Can you copy out the data exactly? Leave the images out.

Edit difference data:

━━━━━━━━━━

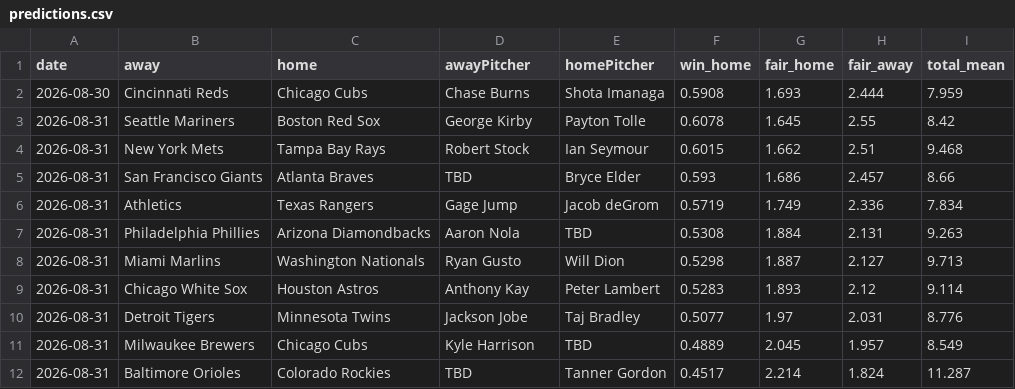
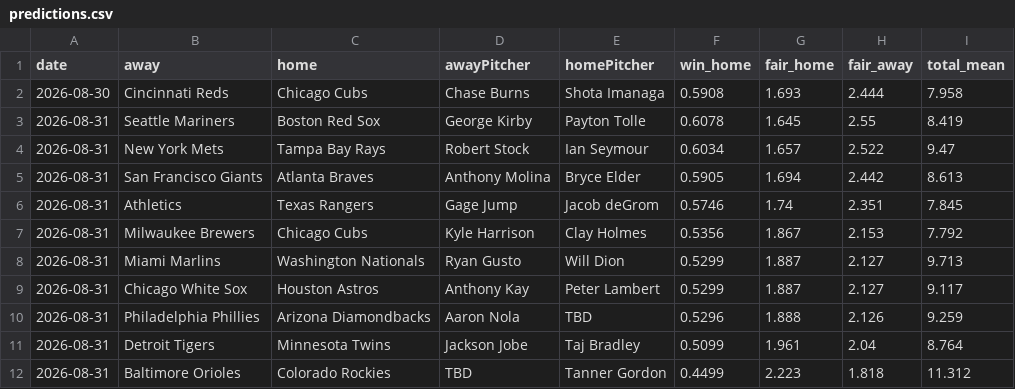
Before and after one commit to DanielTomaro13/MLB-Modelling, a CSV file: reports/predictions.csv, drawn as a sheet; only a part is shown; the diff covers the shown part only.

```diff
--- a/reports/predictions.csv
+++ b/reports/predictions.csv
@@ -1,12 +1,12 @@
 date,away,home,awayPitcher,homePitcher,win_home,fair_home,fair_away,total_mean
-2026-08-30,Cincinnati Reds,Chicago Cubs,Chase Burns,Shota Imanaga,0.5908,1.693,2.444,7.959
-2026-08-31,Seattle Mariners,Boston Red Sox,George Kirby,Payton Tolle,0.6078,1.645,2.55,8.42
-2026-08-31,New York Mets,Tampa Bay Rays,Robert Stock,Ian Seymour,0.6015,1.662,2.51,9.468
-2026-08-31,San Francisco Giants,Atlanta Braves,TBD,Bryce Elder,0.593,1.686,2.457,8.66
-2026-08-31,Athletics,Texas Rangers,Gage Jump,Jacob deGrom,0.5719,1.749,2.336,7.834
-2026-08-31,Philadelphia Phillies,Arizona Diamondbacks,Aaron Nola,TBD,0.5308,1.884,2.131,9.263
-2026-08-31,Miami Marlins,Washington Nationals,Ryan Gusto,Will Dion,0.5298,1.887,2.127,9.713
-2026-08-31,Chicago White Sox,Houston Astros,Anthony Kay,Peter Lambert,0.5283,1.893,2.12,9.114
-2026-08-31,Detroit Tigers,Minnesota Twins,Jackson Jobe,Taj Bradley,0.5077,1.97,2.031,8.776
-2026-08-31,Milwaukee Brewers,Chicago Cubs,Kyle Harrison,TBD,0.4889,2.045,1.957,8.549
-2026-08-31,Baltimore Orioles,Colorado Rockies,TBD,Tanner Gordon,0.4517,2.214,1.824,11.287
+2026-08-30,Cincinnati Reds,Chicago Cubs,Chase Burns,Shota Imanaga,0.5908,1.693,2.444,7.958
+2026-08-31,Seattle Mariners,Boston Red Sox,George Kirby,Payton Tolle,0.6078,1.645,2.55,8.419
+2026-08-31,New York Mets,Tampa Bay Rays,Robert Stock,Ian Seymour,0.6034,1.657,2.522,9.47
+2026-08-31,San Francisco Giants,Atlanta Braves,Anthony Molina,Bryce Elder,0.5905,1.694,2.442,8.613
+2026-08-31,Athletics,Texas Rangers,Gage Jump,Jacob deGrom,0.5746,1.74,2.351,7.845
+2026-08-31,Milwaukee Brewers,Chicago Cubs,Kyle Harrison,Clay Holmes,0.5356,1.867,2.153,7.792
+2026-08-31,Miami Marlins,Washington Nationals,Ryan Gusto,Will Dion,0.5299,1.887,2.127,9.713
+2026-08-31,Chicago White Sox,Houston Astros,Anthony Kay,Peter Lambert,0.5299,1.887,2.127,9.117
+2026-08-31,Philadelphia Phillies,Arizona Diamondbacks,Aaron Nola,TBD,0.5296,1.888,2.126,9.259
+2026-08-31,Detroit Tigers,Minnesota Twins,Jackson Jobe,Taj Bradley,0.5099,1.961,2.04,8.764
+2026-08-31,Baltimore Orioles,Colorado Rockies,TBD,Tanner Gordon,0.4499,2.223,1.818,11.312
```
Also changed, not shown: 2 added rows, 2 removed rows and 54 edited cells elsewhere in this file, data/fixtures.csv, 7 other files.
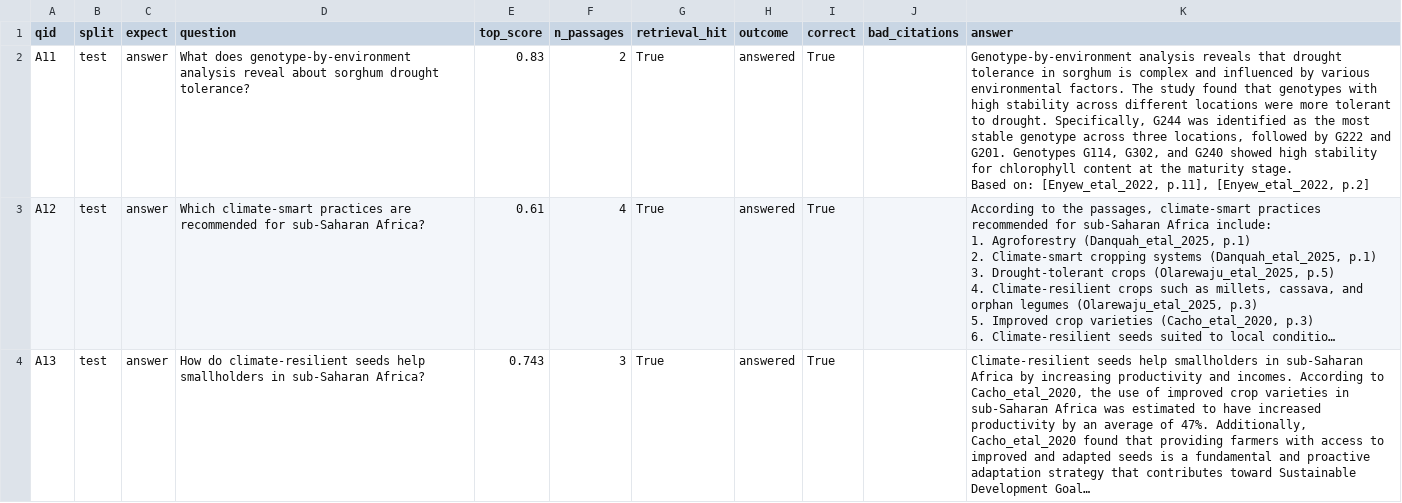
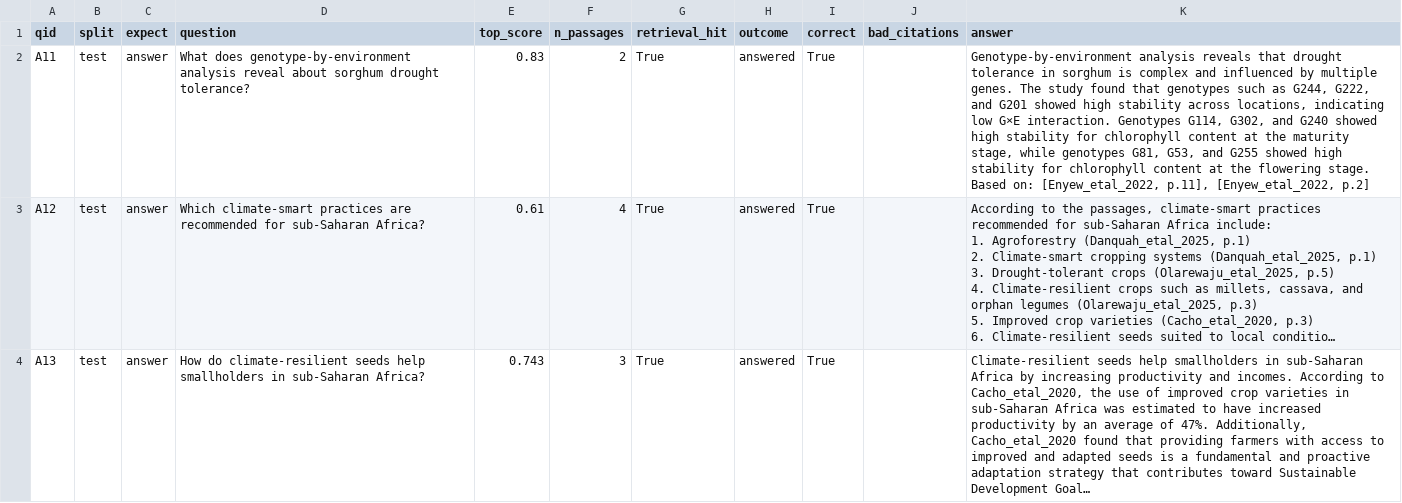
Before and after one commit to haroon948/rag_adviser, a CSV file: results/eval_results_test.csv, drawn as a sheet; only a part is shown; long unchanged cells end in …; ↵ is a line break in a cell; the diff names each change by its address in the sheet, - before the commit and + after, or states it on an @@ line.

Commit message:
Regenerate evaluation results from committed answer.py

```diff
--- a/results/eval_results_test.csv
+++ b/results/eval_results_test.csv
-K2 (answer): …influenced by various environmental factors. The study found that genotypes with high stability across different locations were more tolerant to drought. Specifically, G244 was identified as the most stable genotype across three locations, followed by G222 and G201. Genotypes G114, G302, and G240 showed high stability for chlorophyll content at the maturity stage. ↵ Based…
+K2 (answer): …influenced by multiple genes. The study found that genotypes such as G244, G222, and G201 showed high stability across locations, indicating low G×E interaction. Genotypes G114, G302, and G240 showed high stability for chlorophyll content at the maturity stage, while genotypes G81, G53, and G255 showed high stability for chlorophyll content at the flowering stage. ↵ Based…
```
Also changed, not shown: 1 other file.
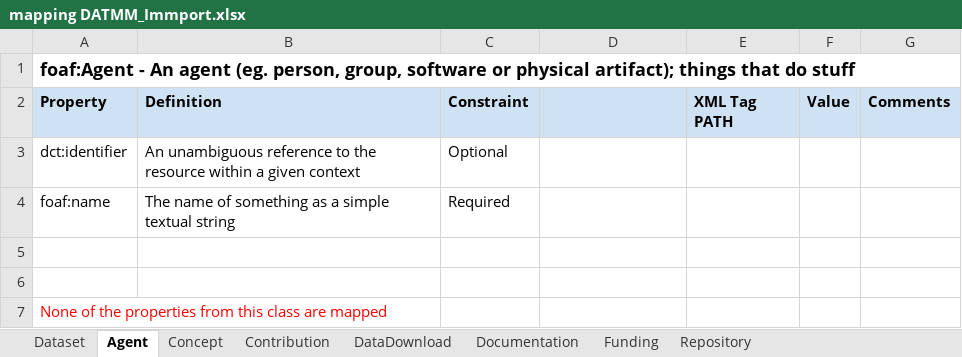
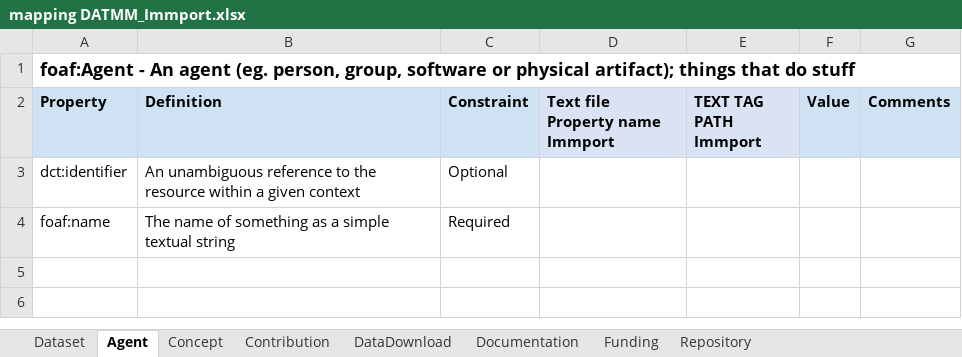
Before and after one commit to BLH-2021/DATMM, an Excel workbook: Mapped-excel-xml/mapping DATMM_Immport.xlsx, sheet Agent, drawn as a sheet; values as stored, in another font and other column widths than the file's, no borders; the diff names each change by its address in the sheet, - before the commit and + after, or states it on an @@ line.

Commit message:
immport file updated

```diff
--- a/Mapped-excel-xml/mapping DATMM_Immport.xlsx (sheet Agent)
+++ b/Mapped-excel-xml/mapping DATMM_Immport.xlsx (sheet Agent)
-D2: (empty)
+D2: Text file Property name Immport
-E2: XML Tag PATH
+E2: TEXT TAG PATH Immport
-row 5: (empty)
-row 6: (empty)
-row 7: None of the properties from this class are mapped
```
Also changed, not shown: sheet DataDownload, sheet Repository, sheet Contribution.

━━━━━━━━━━

EXERCISE SOLUTION:
Before and after one commit to DanielTomaro13/MLB-Modelling, a CSV file: reports/predictions.csv, drawn as a sheet; only a part is shown; the diff covers the shown part only.

```diff
--- a/reports/predictions.csv
+++ b/reports/predictions.csv
@@ -1,12 +1,12 @@
 date,away,home,awayPitcher,homePitcher,win_home,fair_home,fair_away,total_mean
-2026-08-30,Cincinnati Reds,Chicago Cubs,Chase Burns,Shota Imanaga,0.5908,1.693,2.444,7.959
-2026-08-31,Seattle Mariners,Boston Red Sox,George Kirby,Payton Tolle,0.6078,1.645,2.55,8.42
-2026-08-31,New York Mets,Tampa Bay Rays,Robert Stock,Ian Seymour,0.6015,1.662,2.51,9.468
-2026-08-31,San Francisco Giants,Atlanta Braves,TBD,Bryce Elder,0.593,1.686,2.457,8.66
-2026-08-31,Athletics,Texas Rangers,Gage Jump,Jacob deGrom,0.5719,1.749,2.336,7.834
-2026-08-31,Philadelphia Phillies,Arizona Diamondbacks,Aaron Nola,TBD,0.5308,1.884,2.131,9.263
-2026-08-31,Miami Marlins,Washington Nationals,Ryan Gusto,Will Dion,0.5298,1.887,2.127,9.713
-2026-08-31,Chicago White Sox,Houston Astros,Anthony Kay,Peter Lambert,0.5283,1.893,2.12,9.114
-2026-08-31,Detroit Tigers,Minnesota Twins,Jackson Jobe,Taj Bradley,0.5077,1.97,2.031,8.776
-2026-08-31,Milwaukee Brewers,Chicago Cubs,Kyle Harrison,TBD,0.4889,2.045,1.957,8.549
-2026-08-31,Baltimore Orioles,Colorado Rockies,TBD,Tanner Gordon,0.4517,2.214,1.824,11.287
+2026-08-30,Cincinnati Reds,Chicago Cubs,Chase Burns,Shota Imanaga,0.5908,1.693,2.444,7.958
+2026-08-31,Seattle Mariners,Boston Red Sox,George Kirby,Payton Tolle,0.6078,1.645,2.55,8.419
+2026-08-31,New York Mets,Tampa Bay Rays,Robert Stock,Ian Seymour,0.6034,1.657,2.522,9.47
+2026-08-31,San Francisco Giants,Atlanta Braves,Anthony Molina,Bryce Elder,0.5905,1.694,2.442,8.613
+2026-08-31,Athletics,Texas Rangers,Gage Jump,Jacob deGrom,0.5746,1.74,2.351,7.845
+2026-08-31,Milwaukee Brewers,Chicago Cubs,Kyle Harrison,Clay Holmes,0.5356,1.867,2.153,7.792
+2026-08-31,Miami Marlins,Washington Nationals,Ryan Gusto,Will Dion,0.5299,1.887,2.127,9.713
+2026-08-31,Chicago White Sox,Houston Astros,Anthony Kay,Peter Lambert,0.5299,1.887,2.127,9.117
+2026-08-31,Philadelphia Phillies,Arizona Diamondbacks,Aaron Nola,TBD,0.5296,1.888,2.126,9.259
+2026-08-31,Detroit Tigers,Minnesota Twins,Jackson Jobe,Taj Bradley,0.5099,1.961,2.04,8.764
+2026-08-31,Baltimore Orioles,Colorado Rockies,TBD,Tanner Gordon,0.4499,2.223,1.818,11.312
```
Also changed, not shown: 2 added rows, 2 removed rows and 54 edited cells elsewhere in this file, data/fixtures.csv, 7 other files.
Before and after one commit to haroon948/rag_adviser, a CSV file: results/eval_results_test.csv, drawn as a sheet; only a part is shown; long unchanged cells end in …; ↵ is a line break in a cell; the diff names each change by its address in the sheet, - before the commit and + after, or states it on an @@ line.

Commit message:
Regenerate evaluation results from committed answer.py

```diff
--- a/results/eval_results_test.csv
+++ b/results/eval_results_test.csv
-K2 (answer): …influenced by various environmental factors. The study found that genotypes with high stability across different locations were more tolerant to drought. Specifically, G244 was identified as the most stable genotype across three locations, followed by G222 and G201. Genotypes G114, G302, and G240 showed high stability for chlorophyll content at the maturity stage. ↵ Based…
+K2 (answer): …influenced by multiple genes. The study found that genotypes such as G244, G222, and G201 showed high stability across locations, indicating low G×E interaction. Genotypes G114, G302, and G240 showed high stability for chlorophyll content at the maturity stage, while genotypes G81, G53, and G255 showed high stability for chlorophyll content at the flowering stage. ↵ Based…
```
Also changed, not shown: 1 other file.
Before and after one commit to BLH-2021/DATMM, an Excel workbook: Mapped-excel-xml/mapping DATMM_Immport.xlsx, sheet Agent, drawn as a sheet; values as stored, in another font and other column widths than the file's, no borders; the diff names each change by its address in the sheet, - before the commit and + after, or states it on an @@ line.

Commit message:
immport file updated

```diff
--- a/Mapped-excel-xml/mapping DATMM_Immport.xlsx (sheet Agent)
+++ b/Mapped-excel-xml/mapping DATMM_Immport.xlsx (sheet Agent)
-D2: (empty)
+D2: Text file Property name Immport
-E2: XML Tag PATH
+E2: TEXT TAG PATH Immport
-row 5: (empty)
-row 6: (empty)
-row 7: None of the properties from this class are mapped
```
Also changed, not shown: sheet DataDownload, sheet Repository, sheet Contribution.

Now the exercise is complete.